Out of the 50 million school children that attend elementary and secondary public schools in the United States, a study has revealed that 60% of the kids eat their school lunch and the remaining 40% eat packed lunches brought from home – but that is not all – researchers found that school lunches are more nutritional and contain essential nutrients than home packed meals.
The researchers adopted the National School Lunch Program Standards as the guide in analyzing the nutritional content of 750 school meals and 560 home-packed lunches in three schools for pre-kindergarten and kindergarten pupils over a 5-day period, and they found that school lunches were higher in quality nutrients than home-made lunches.

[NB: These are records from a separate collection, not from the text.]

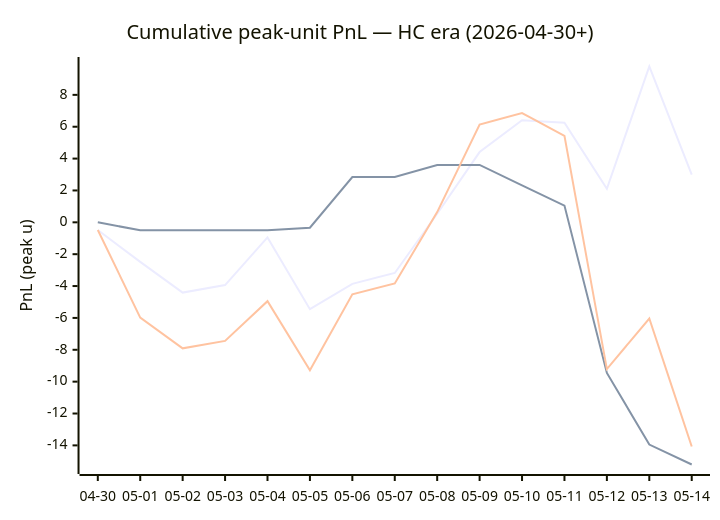
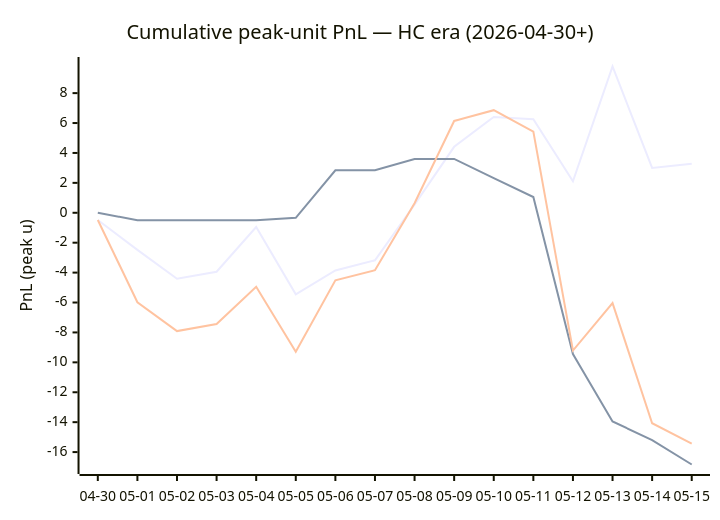
Before and after one commit to dpk1212/nhl-savant: the diagram in DAILY_V6_REPORT.md, drawn with Mermaid. The commit also changed other lines of this file, not shown here.

````diff
--- a/DAILY_V6_REPORT.md
+++ b/DAILY_V6_REPORT.md
@@ -171,9 +178,9 @@
 ```mermaid
 xychart-beta
     title "Cumulative peak-unit PnL — HC era (2026-04-30+)"
-    x-axis ["04-30", "05-01", "05-02", "05-03", "05-04", "05-05", "05-06", "05-07", "05-08", "05-09", "05-10", "05-11", "05-12", "05-13", "05-14"]
+    x-axis ["04-30", "05-01", "05-02", "05-03", "05-04", "05-05", "05-06", "05-07", "05-08", "05-09", "05-10", "05-11", "05-12", "05-13", "05-14", "05-15"]
     y-axis "PnL (peak u)"
-    line "HC ≥ +1" [-0.48, -2.48, -4.41, -3.94, -0.95, -5.45, -3.86, -3.18, 0.54, 4.41, 6.41, 6.25, 2.11, 9.78, 3.00]
-    line "HC = 0"  [0.00, -0.50, -0.50, -0.50, -0.50, -0.34, 2.84, 2.84, 3.60, 3.60, 2.32, 1.05, -9.45, -13.95, -15.20]
-    line "All (HC era)" [-0.48, -5.98, -7.91, -7.44, -4.95, -9.29, -4.52, -3.84, 0.64, 6.14, 6.86, 5.43, -9.21, -6.04, -14.07]
+    line "HC ≥ +1" [-0.48, -2.48, -4.41, -3.94, -0.95, -5.45, -3.86, -3.18, 0.54, 4.41, 6.41, 6.25, 2.11, 9.78, 3.00, 3.27]
+    line "HC = 0"  [0.00, -0.50, -0.50, -0.50, -0.50, -0.34, 2.84, 2.84, 3.60, 3.60, 2.32, 1.05, -9.45, -13.95, -15.20, -16.83]
+    line "All (HC era)" [-0.48, -5.98, -7.91, -7.44, -4.95, -9.29, -4.52, -3.84, 0.64, 6.14, 6.86, 5.43, -9.21, -6.04, -14.07, -15.43]
 ```
````
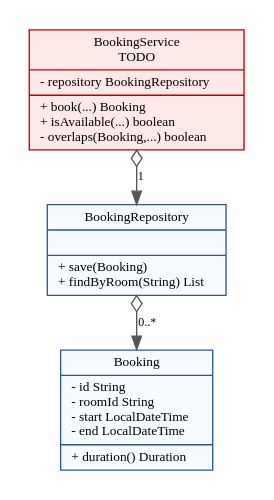
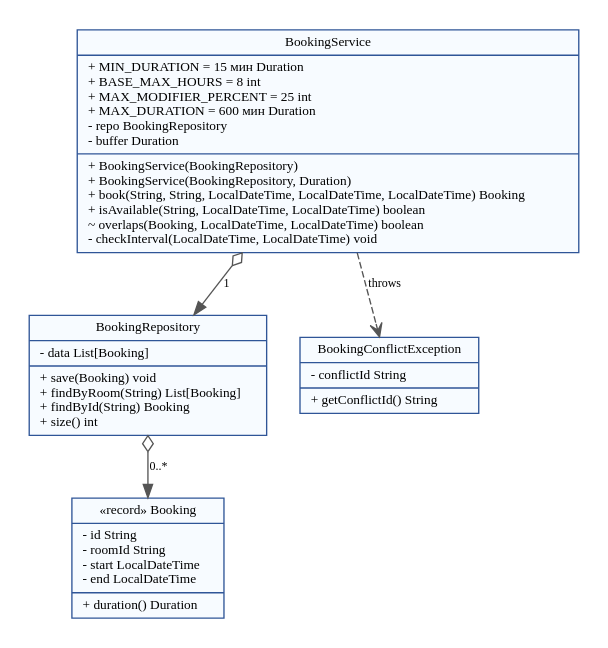
One commit to svpeditor/pr13-klimashevskiy-da changed the diagram in diagrams/class.dot. Above: the diagram before and after it, drawn with Graphviz. The commit also changed 3 other files, not shown here.

Commit message:
Итоговые activity-диаграмма и диаграмма классов

```diff
--- a/diagrams/class.dot
+++ b/diagrams/class.dot
@@ -1,10 +1,12 @@
 digraph C {
-graph [rankdir=TB, bgcolor="white", pad=0.2, nodesep=0.35, ranksep=0.4];
+graph [rankdir=TB, bgcolor="white", pad=0.2, nodesep=0.35, ranksep=0.5];
 node [shape=record, style="filled", fontname="Times New Roman", fontsize=10, color="#2F5597", fillcolor="#F7FBFF"];
 edge [fontname="Times New Roman", fontsize=9, color="#555555"];
-b [label="{Booking|- id String\l- roomId String\l- start LocalDateTime\l- end LocalDateTime\l|+ duration() Duration\l}", fillcolor="#F7FBFF", color="#2F5597"];
-r [label="{BookingRepository||+ save(Booking)\l+ findByRoom(String) List\l}", fillcolor="#F7FBFF", color="#2F5597"];
-s [label="{BookingService\nTODO|- repository BookingRepository\l|+ book(...) Booking\l+ isAvailable(...) boolean\l- overlaps(Booking,...) boolean\l}", fillcolor="#FDE9E7", color="#C00000"];
+s [label="{BookingService|+ MIN_DURATION = 15 мин Duration\l+ BASE_MAX_HOURS = 8 int\l+ MAX_MODIFIER_PERCENT = 25 int\l+ MAX_DURATION = 600 мин Duration\l- repo BookingRepository\l- buffer Duration\l|+ BookingService(BookingRepository)\l+ BookingService(BookingRepository, Duration)\l+ book(String, String, LocalDateTime, LocalDateTime, LocalDateTime) Booking\l+ isAvailable(String, LocalDateTime, LocalDateTime) boolean\l~ overlaps(Booking, LocalDateTime, LocalDateTime) boolean\l- checkInterval(LocalDateTime, LocalDateTime) void\l}"];
+r [label="{BookingRepository|- data List[Booking]\l|+ save(Booking) void\l+ findByRoom(String) List[Booking]\l+ findById(String) Booking\l+ size() int\l}"];
+b [label="{«record» Booking|- id String\l- roomId String\l- start LocalDateTime\l- end LocalDateTime\l|+ duration() Duration\l}"];
+ex [label="{BookingConflictException|- conflictId String\l|+ getConflictId() String\l}"];
 s -> r [label="1",arrowtail=odiamond,dir=both];
 r -> b [label="0..*",arrowtail=odiamond,dir=both];
+s -> ex [label="throws",style=dashed,arrowhead=open];
 }
```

Alisha Farris, a Ph.D candidate at the Virginia Tech University who happens to be the lead researcher and author states that “we found that packed lunches were of less nutritional quality than school lunches.” According to her, most lunches packed from home contained more calories, fat, saturated fat, sugar, Vitamin C, and iron than those of school meals; and food prepared at home for pupils lacked more protein, sodium, fiber, Vitamin A, and calcium than their school variables.
The home meals were not all bad, but on the average lesser in quality than school meals. “There was a spectrum. There were some really healthy packed lunches. But overall, they were pretty unhealthy,” says Farris. And this was because, on the average, school lunches contained about 512 calories while home packed meals contained 608 calories; school meals had 26 grams of protein compared to the 18 grams found in home meals; school lunches had almost 1,000 mg of sodium but packed lunches contained only around 880 mg.
The director of university nutrition at the Washington University, St. Louis, Connie Diekman, states that “this study provides outcomes that are similar to other studies that show the positive benefits of school lunch. While it is surprising to see the higher sodium content in the school lunch, the nutritional pluses of the school lunch – more fiber, vitamin A and less sugar and saturated fat – make the [nutritional] value aspect of school lunch better.”
And just because the researchers found out that home packed meals contained less of fruits, vegetables, sugar-free juice, and milk, Farris advised parents to “include a fruit, a vegetable, protein, and diary” in children’s lunches. “Pack a sandwich. Put in an apple and carrot sticks,” to make it a completely nutritional food for growing school kids.